There is only one ethnic Malay serving in cabinet, and one in the ministry, while representation within the judiciary and upper echelons of the civil service is far below the ethnic Malay proportion of the population. Criticism is rife about Malay leaders not engaging with the community and speaking up on Malay issues.
An initiative recently announced by Zulkifly Masagos Mohmad, the Minister for the Environment and Water Resources, is a planned program to be led by the minister of state for manpower and national development Zaqy Mohamad, called Ciptasama@M3 to supposedly encourage the community to participate in policymaking. However, an explanation of the program indicates that it plans to focus on issues such as marital problems, support for families of former prisoners and mentoring youths with agencies such as MUIS, MESRA, and MENDAKI, rather than directly with government. This looks more like an outreach set of programs than policy consultation with the ethnic community.
Singapore has been socially engineered by government to reflect the core beliefs of top leaders over the past six decades. In 1990, although Singapore celebrated its 25th anniversary with the slogan “One people, one nation, one Singapore,” the government implemented a new national ideology that stressed the core values of Confucian morality, family loyalty, and placing the nation before oneself. This was a turning point away from multi-culturalism and towards a form of Chinese chauvinism that made Malays feel insecure.

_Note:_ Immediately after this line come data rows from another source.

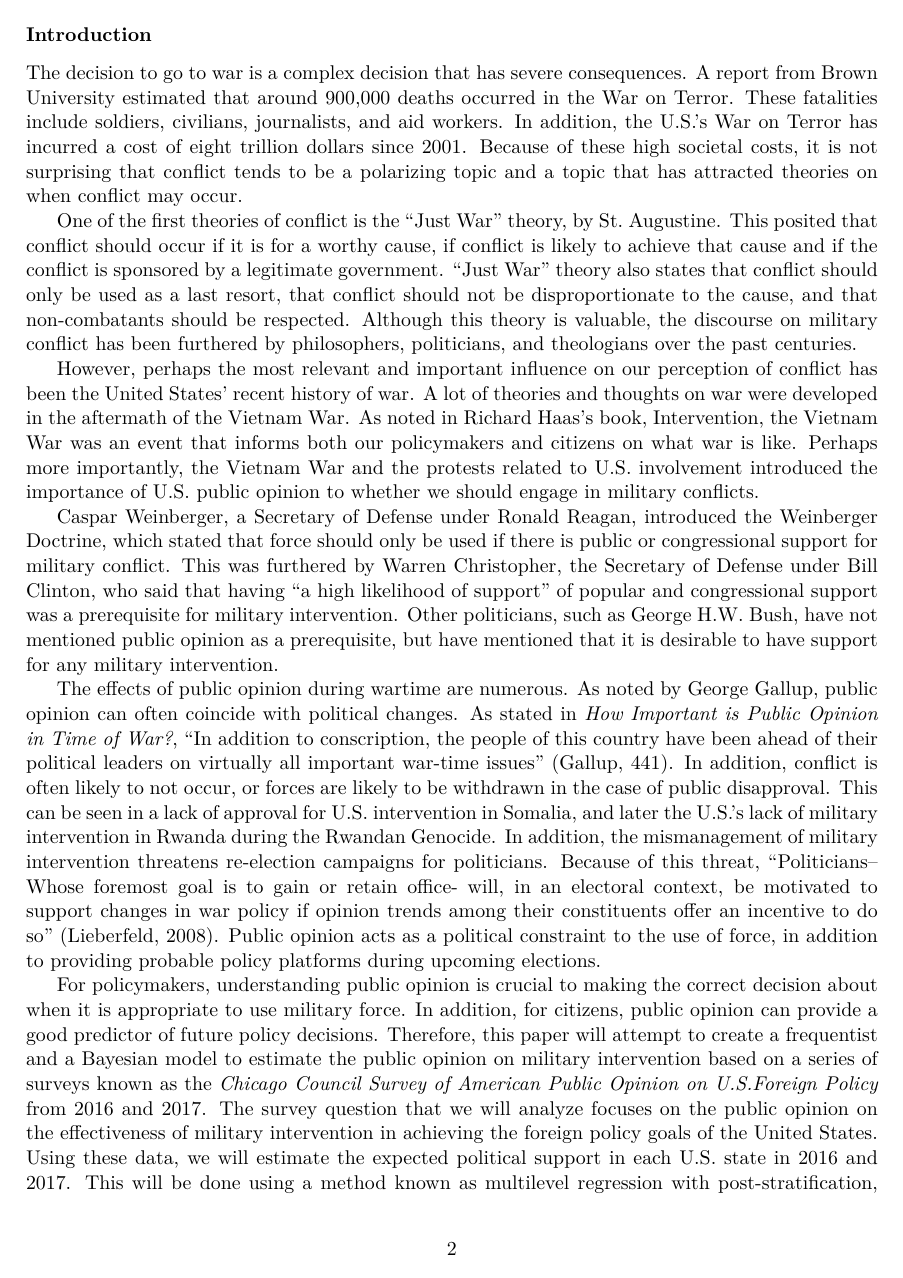
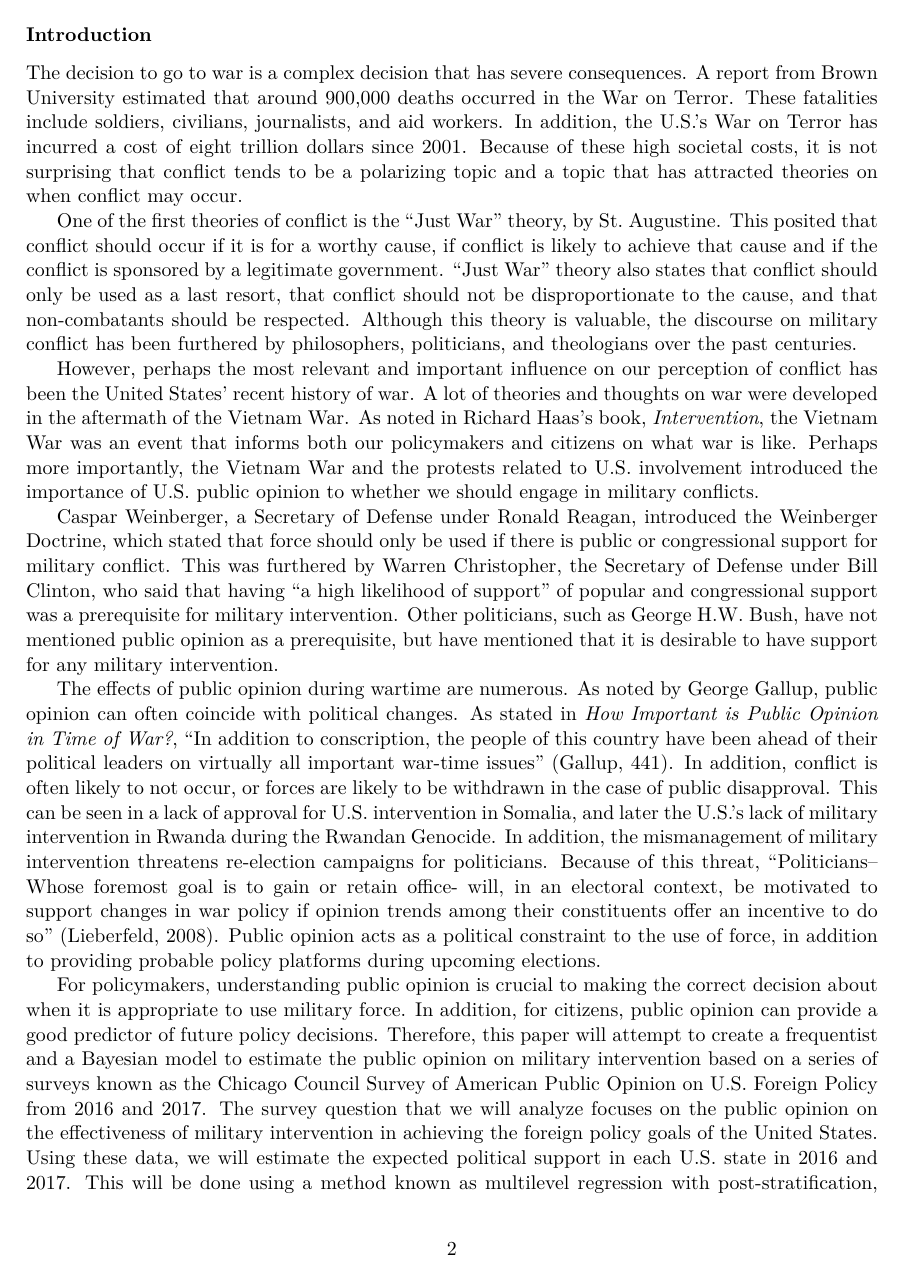
Before and after one commit to parkaukl/SeniorExperienceStats, an R Markdown document (Report.Rmd): page 2 of 32. The pictures show the output file Report.pdf that the author committed with the source.

Commit message:
I read through my paper again. I feel relatively confident about turning this in as my capstone

```diff
--- a/Report.Rmd
+++ b/Report.Rmd
@@ -57,13 +57,13 @@ The decision to go to war is a complex decision that has severe consequences. A
 
 One of the first theories of conflict is the "Just War" theory, by St. Augustine. This posited that conflict should occur if it is for a worthy cause, if conflict is likely to achieve that cause and if the conflict is sponsored by a legitimate government. "Just War" theory also states that conflict should only be used as a last resort, that conflict should not be disproportionate to the cause, and that non-combatants should be respected. Although this theory is valuable, the discourse on military conflict has been furthered by philosophers, politicians, and theologians over the past centuries.
 
-However, perhaps the most relevant and important influence on our perception of conflict has been the United States' recent history of war. A lot of theories and thoughts on war were developed in the aftermath of the Vietnam War. As noted in Richard Haas's book, Intervention, the Vietnam War was an event that informs both our policymakers and citizens on what war is like. Perhaps more importantly, the Vietnam War and the protests related to U.S. involvement introduced the importance of U.S. public opinion to whether we should engage in military conflicts.
+However, perhaps the most relevant and important influence on our perception of conflict has been the United States' recent history of war. A lot of theories and thoughts on war were developed in the aftermath of the Vietnam War. As noted in Richard Haas's book, *Intervention*, the Vietnam War was an event that informs both our policymakers and citizens on what war is like. Perhaps more importantly, the Vietnam War and the protests related to U.S. involvement introduced the importance of U.S. public opinion to whether we should engage in military conflicts.
 
 Caspar Weinberger, a Secretary of Defense under Ronald Reagan, introduced the Weinberger Doctrine, which stated that force should only be used if there is public or congressional support for military conflict. This was furthered by Warren Christopher, the Secretary of Defense under Bill Clinton, who said that having "a high likelihood of support" of popular and congressional support was a prerequisite for military intervention. Other politicians, such as George H.W. Bush, have not mentioned public opinion as a prerequisite, but have mentioned that it is desirable to have support for any military intervention.
 
 The effects of public opinion during wartime are numerous. As noted by George Gallup, public opinion can often coincide with political changes. As stated in _How Important is Public Opinion in Time of War?_, "In addition to conscription, the people of this country have been ahead of their political leaders on virtually all important war-time issues" (Gallup, 441). In addition, conflict is often likely to not occur, or forces are likely to be withdrawn in the case of public disapproval. This can be seen in a lack of approval for U.S. intervention in Somalia, and later the U.S.'s lack of military intervention in Rwanda during the Rwandan Genocide. In addition, the mismanagement of military intervention threatens re-election campaigns for politicians. Because of this threat, "Politicians--Whose foremost goal is to gain or retain office- will, in an electoral context, be motivated to support changes in war policy if opinion trends among their constituents offer an incentive to do so" (Lieberfeld, 2008). Public opinion acts as a political constraint to the use of force, in addition to providing probable policy platforms during upcoming elections.
 
-For policymakers, understanding public opinion is crucial to making the correct decision about when it is appropriate to use military force. In addition, for citizens, public opinion can provide a good predictor of future policy decisions. Therefore, this paper will attempt to create a frequentist and a Bayesian model to estimate the public opinion on military intervention based on a series of surveys known as the *Chicago Council Survey of American Public Opinion on U.S.Foreign Policy* from 2016 and 2017. The survey question that we will analyze focuses on the public opinion on the effectiveness of military intervention in achieving the foreign policy goals of the United States. Using these data, we will estimate the expected political support in each U.S. state in 2016 and 2017. This will be done using a method known as multilevel regression with post-stratification, using data from the American Community Survey. Then, this paper will attempt to validate these models by checking that there are no errors in this model, and observing if national surveys from 2015 to 2019 produce similar national results to the results of this paper.
+For policymakers, understanding public opinion is crucial to making the correct decision about when it is appropriate to use military force. In addition, for citizens, public opinion can provide a good predictor of future policy decisions. Therefore, this paper will attempt to create a frequentist and a Bayesian model to estimate the public opinion on military intervention based on a series of surveys known as the Chicago Council Survey of American Public Opinion on U.S. Foreign Policy from 2016 and 2017. The survey question that we will analyze focuses on the public opinion on the effectiveness of military intervention in achieving the foreign policy goals of the United States. Using these data, we will estimate the expected political support in each U.S. state in 2016 and 2017. This will be done using a method known as multilevel regression with post-stratification, using data from the American Community Survey. Then, this paper will attempt to validate these models by checking that there are no errors in this model, and observing if national surveys from 2015 to 2019 produce similar national results to the results of this paper.
 
 ### Background and Significance
 
```
Also changed, not shown: Report.pdf.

There is, however, a very small group of elite and successful Malays who have ostensibly succeeded under Singapore’s meritocracy system. As part of the professional elite, they can network with the decision-makers within society, having thrown away the mental shackles of Malay customs to project a pan-Singaporean persona of professionalism. They are the pinup heroes for the cause of meritocracy promoted by the PAP.

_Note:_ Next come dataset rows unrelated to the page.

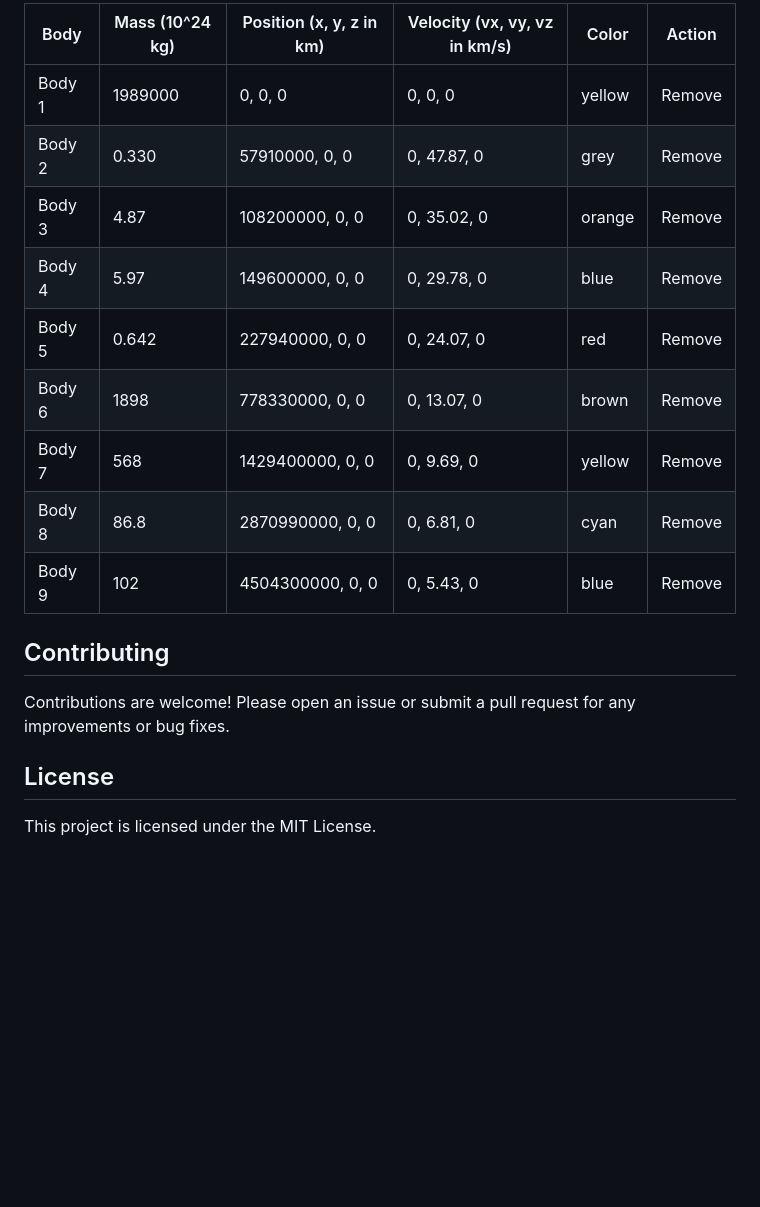
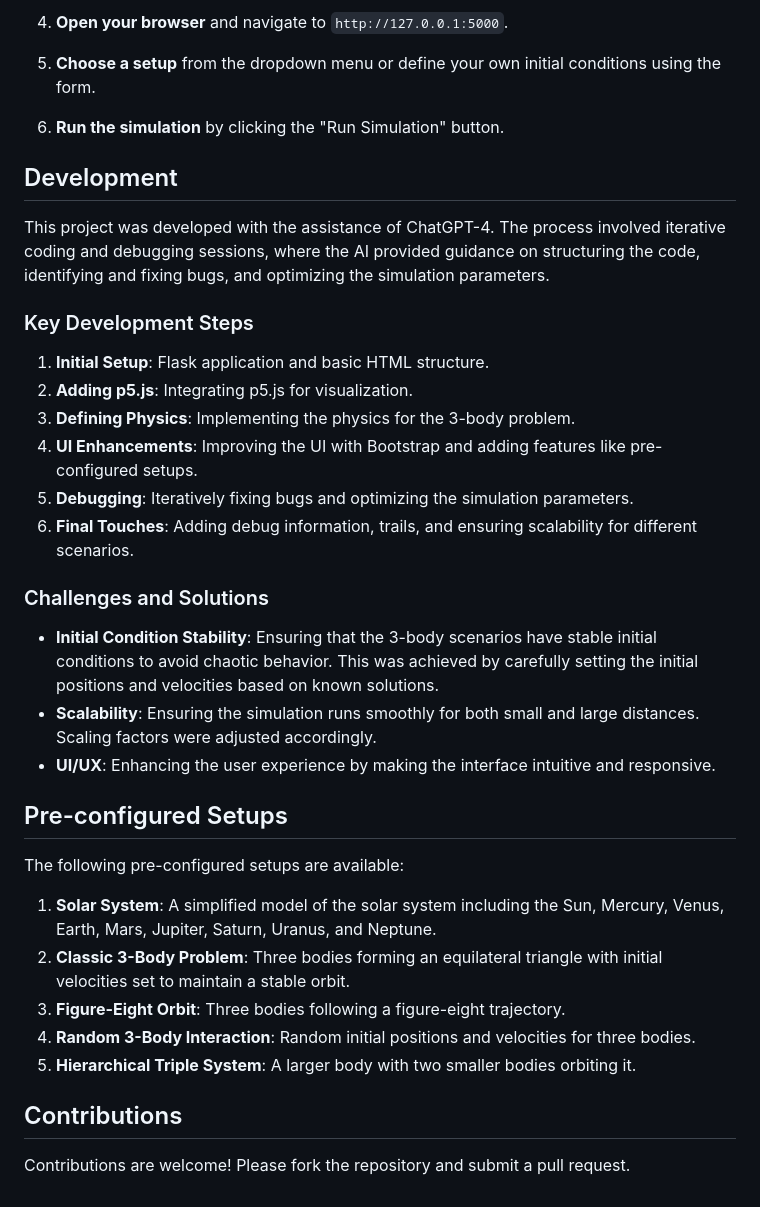
Before and after one commit to rpsiv/3body, a Markdown page: README.md, the part around one of its changes. Rendered like a GitHub page; blank space fills up the shorter version.

```diff
--- a/README.md
+++ b/README.md
@@ -56,20 +30,39 @@ Here's an example of how the input table might look with the default values:
 
-| Body  | Mass (10^24 kg) | Position (x, y, z in km)     | Velocity (vx, vy, vz in km/s) | Color  | Action   |
-|-------|------------------|------------------------------|-------------------------------|--------|----------|
-| Body 1| 1989000          | 0, 0, 0                      | 0, 0, 0                       | yellow | Remove   |
-| Body 2| 0.330            | 57910000, 0, 0               | 0, 47.87, 0                   | grey   | Remove   |
-| Body 3| 4.87             | 108200000, 0, 0              | 0, 35.02, 0                   | orange | Remove   |
-| Body 4| 5.97             | 149600000, 0, 0              | 0, 29.78, 0                   | blue   | Remove   |
-| Body 5| 0.642            | 227940000, 0, 0              | 0, 24.07, 0                   | red    | Remove   |
-| Body 6| 1898             | 778330000, 0, 0              | 0, 13.07, 0                   | brown  | Remove   |
-| Body 7| 568              | 1429400000, 0, 0             | 0, 9.69, 0                    | yellow | Remove   |
-| Body 8| 86.8             | 2870990000, 0, 0             | 0, 6.81, 0                    | cyan   | Remove   |
-| Body 9| 102              | 4504300000, 0, 0             | 0, 5.43, 0                    | blue   | Remove   |
+4. **Open your browser** and navigate to `http://127.0.0.1:5000`.
 
-## Contributing
+5. **Choose a setup** from the dropdown menu or define your own initial conditions using the form.
 
-Contributions are welcome! Please open an issue or submit a pull request for any improvements or bug fixes.
+6. **Run the simulation** by clicking the "Run Simulation" button.
 
-## License
+## Development
 
-This project is licensed under the MIT License.
+This project was developed with the assistance of ChatGPT-4. The process involved iterative coding and debugging sessions, where the AI provided guidance on structuring the code, identifying and fixing bugs, and optimizing the simulation parameters.
+
+### Key Development Steps
+
+1. **Initial Setup**: Flask application and basic HTML structure.
+2. **Adding p5.js**: Integrating p5.js for visualization.
+3. **Defining Physics**: Implementing the physics for the 3-body problem.
+4. **UI Enhancements**: Improving the UI with Bootstrap and adding features like pre-configured setups.
+5. **Debugging**: Iteratively fixing bugs and optimizing the simulation parameters.
+6. **Final Touches**: Adding debug information, trails, and ensuring scalability for different scenarios.
+
+### Challenges and Solutions
+
+- **Initial Condition Stability**: Ensuring that the 3-body scenarios have stable initial conditions to avoid chaotic behavior. This was achieved by carefully setting the initial positions and velocities based on known solutions.
+- **Scalability**: Ensuring the simulation runs smoothly for both small and large distances. Scaling factors were adjusted accordingly.
+- **UI/UX**: Enhancing the user experience by making the interface intuitive and responsive.
+
+## Pre-configured Setups
+
+The following pre-configured setups are available:
+
+1. **Solar System**: A simplified model of the solar system including the Sun, Mercury, Venus, Earth, Mars, Jupiter, Saturn, Uranus, and Neptune.
+2. **Classic 3-Body Problem**: Three bodies forming an equilateral triangle with initial velocities set to maintain a stable orbit.
+3. **Figure-Eight Orbit**: Three bodies following a figure-eight trajectory.
+4. **Random 3-Body Interaction**: Random initial positions and velocities for three bodies.
+5. **Hierarchical Triple System**: A larger body with two smaller bodies orbiting it.
+
+## Contributions
+
+Contributions are welcome! Please fork the repository and submit a pull request.
```
Also changed, not shown: other parts of README.md (+19 -45 lines).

The potential to advance themselves requires compromise by the government or sacrifice by ethnic Malays. Malay heritage within the armed forces, police, and civil service has been taken away from them. The kampong has been destroyed and scattered, with traditional business opportunities put out of reach. 9/11 and the rise of ISIS have only made things more difficult for as the security services watch the community closely. The stereotypes have not been broken by a Muslim president. Further, their position in the country’s ethnic mix is being quickly eroded due to immigration. After almost 60 years, Malay loyalty to Singapore is still in doubt by the government.
A number of Malays have emigrated from Singapore to countries like Australia, to become very successful in their professions or business. They have embraced their Malay identities and played major roles in organizing local Malay communities in their adopted countries, as great loss for Singapore.
The feelings about these issues are best summed up by Singaporean poet Alfian Sa’at’s words:
“Singapore you are not my country”:
“Your words are like walls on which truth is graffiti
This has become an island of walls
Asylum walls, factory walls, school walls, the walls of the midnight Istana.”
A request to the minister Masagos and his press secretary for an interview has gone unanswered. Lee Hsien Loong as deputy prime minister said back in 2000 that “There is no policy too sensitive to question, and no subject so taboo that you cannot even mention it.” There are many who want to discuss the Malay quandary in Singapore, but fear to do so.
(The views expressed are those of the contributor and do not necessarily reflect the views of Rebuilding Malaysia.)
This article was first published in Asia Sentinel on 29 June
Murray Hunter is a retired professor, and professional runner, who spent the last 30 years in South East Asia, as an entrepreneur, consultant, academic, author and researcher, whose speciality is in community development and biotechnology.